++++ Study material ++++

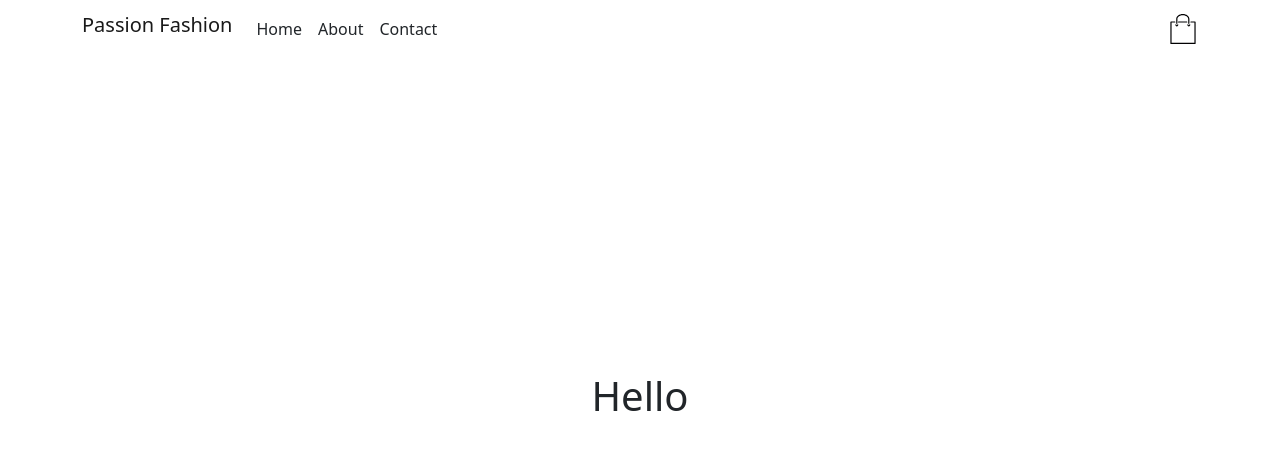
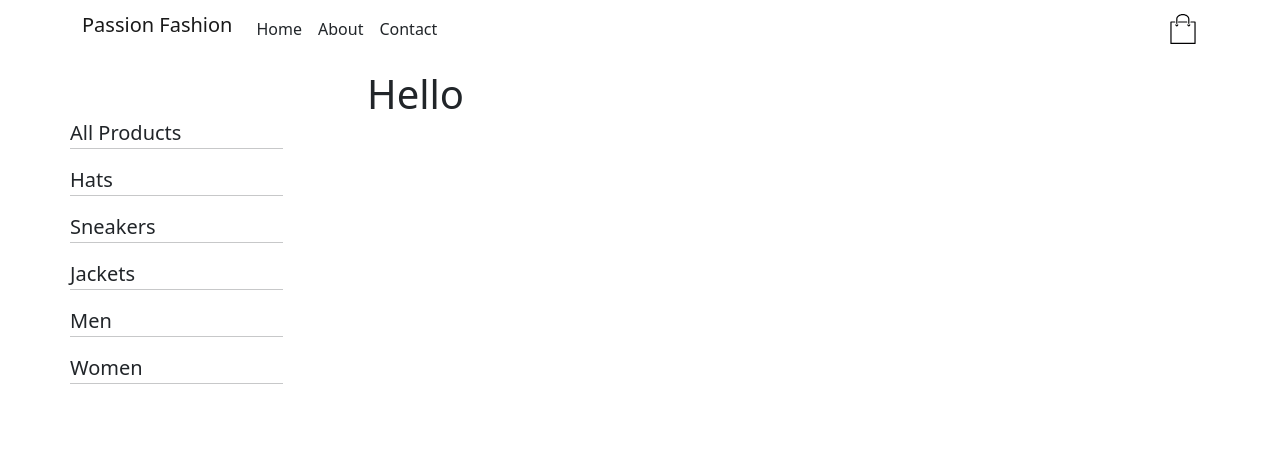
Before and after one commit to sumeyye-uzgor/express-store, a Next.js app: page / in a window 1280 px wide. Shown: the top 450 px of the page. Built offline with nearby package versions, Linux system fonts and the light colour scheme.

Commit message:
sidebar added to homepage

```diff
--- /dev/null
+++ b/components/HomeLayout.component.tsx
@@ -0,0 +1,27 @@
+import { Row, Col, Container } from "react-bootstrap"
+import SideMenu from './SideMenu.component'
+import TopMenu from './TopMenu.component'
+
+
+function HomeLayout({ children }: { children: React.ReactNode }) {
+
+    return (
+        <Container >
+            <Row className="d-flex d-md-none " style={{ paddingTop: "70px" }}>
+                <TopMenu />
+            </Row>
+            <Row>
+                <Col className="d-none d-md-block position-fixed" md={2} style={{ paddingTop: "70px" }}>
+                    <SideMenu />
+                </Col>
+                <Col className="d-none d-md-block" md={3} />
+                <Col xs={12} md={9} style={{ paddingTop: "70px" }}>
+                    {children}
+                </Col>
+            </Row>
+        </Container>
+    )
+
+}
+
+export default HomeLayout
--- /dev/null
+++ b/components/SideMenu.component.tsx
@@ -0,0 +1,36 @@
+import { Row, Col } from 'react-bootstrap'
+// import { useDispatch } from 'react-redux'
+// import { setCategory } from '../redux/actions'
+interface Props {
+    category: string,
+    categoryName: string,
+}
+
+const MenuItem = (props: Props) => {
+    // const dispatch = useDispatch()
+    return (
+        <Row style={{ width: '100%', cursor: "pointer" }} >{props.categoryName}</Row>
+        // <Row style={{ width: '100%', cursor: "pointer" }} onClick={() => dispatch(setCategory(props.category))}>{props.categoryName}</Row>
+    )
+}
+function SideMenu() {
+    return (
+        <Row style={{ height: "100vh", fontSize: "20px" }} className="mt-5">
+            <Col>
+                <MenuItem categoryName="All Products" category="all" />
+                <Row><hr /></Row>
+                <MenuItem categoryName="Hats" category="hats" />
+                <Row><hr /></Row>
+                <MenuItem categoryName="Sneakers" category="sneakers" />
+                <Row><hr /></Row>
+                <MenuItem categoryName="Jackets" category="jackets" />
+                <Row><hr /></Row>
+                <MenuItem categoryName="Men" category="men" />
+                <Row><hr /></Row>
+                <MenuItem categoryName="Women" category="women" />
+                <Row><hr /></Row>
+            </Col>
+        </Row>
+    )
+}
+export default SideMenu
--- /dev/null
+++ b/components/TopMenu.component.tsx
@@ -0,0 +1,29 @@
+import { Dropdown } from 'react-bootstrap'
+// import { useDispatch } from 'react-redux'
+// import { setCategory } from '../redux/actions'
+function TopMenu() {
+    // const dispatch = useDispatch()
+    return (
+        <Dropdown className="position-fixed" style={{ width: "100vw", height: "70px", zIndex: 3 }}>
+            <Dropdown.Toggle variant="light" id="dropdown-basic" style={{ width: "90vw", zIndex: 3 }}>
+                Categories
+            </Dropdown.Toggle>
+
+            <Dropdown.Menu style={{ width: "90vw", zIndex: 3 }} >
+                <Dropdown.Item >All Products</Dropdown.Item>
+                <Dropdown.Item >Hats</Dropdown.Item>
+                <Dropdown.Item >Sneakers</Dropdown.Item>
+                <Dropdown.Item >Jackets</Dropdown.Item>
+                <Dropdown.Item >Men</Dropdown.Item>
+                <Dropdown.Item >Women</Dropdown.Item>
+                {/* <Dropdown.Item onClick={() => dispatch(setCategory('all'))}>All Products</Dropdown.Item>
+                <Dropdown.Item onClick={() => dispatch(setCategory('hats'))}>Hats</Dropdown.Item>
+                <Dropdown.Item onClick={() => dispatch(setCategory('sneakers'))}>Sneakers</Dropdown.Item>
+                <Dropdown.Item onClick={() => dispatch(setCategory('jackets'))}>Jackets</Dropdown.Item>
+                <Dropdown.Item onClick={() => dispatch(setCategory('men'))}>Men</Dropdown.Item>
+                <Dropdown.Item onClick={() => dispatch(setCategory('women'))}>Women</Dropdown.Item> */}
+            </Dropdown.Menu>
+        </Dropdown>
+    )
+}
+export default TopMenu
--- a/pages/index.tsx
+++ b/pages/index.tsx
@@ -1,20 +1,23 @@
 import Head from 'next/head'
 import Image from 'next/image'
+import HomeLayout from '../components/HomeLayout.component'
 import styles from '../styles/Home.module.css'
 
 export default function Home() {
   return (
-    <div className={styles.container}>
+    <div>
       <Head>
         <title>Create Next App</title>
         <meta name="description" content="Generated by create next app" />
         <link rel="icon" href="/favicon.ico" />
       </Head>
 
-      <main className={styles.main}>
-        <h1>Hello</h1>
-      </main>
 
+      <HomeLayout>
+        <main>
+          <h1>Hello</h1>
+        </main>
+      </HomeLayout>
 
     </div>
   )
```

++++

→ **Your instructions**
Filter the entries above down to the lines containing the word "string".

→ **The completed task**
+    category: string,
+    categoryName: string,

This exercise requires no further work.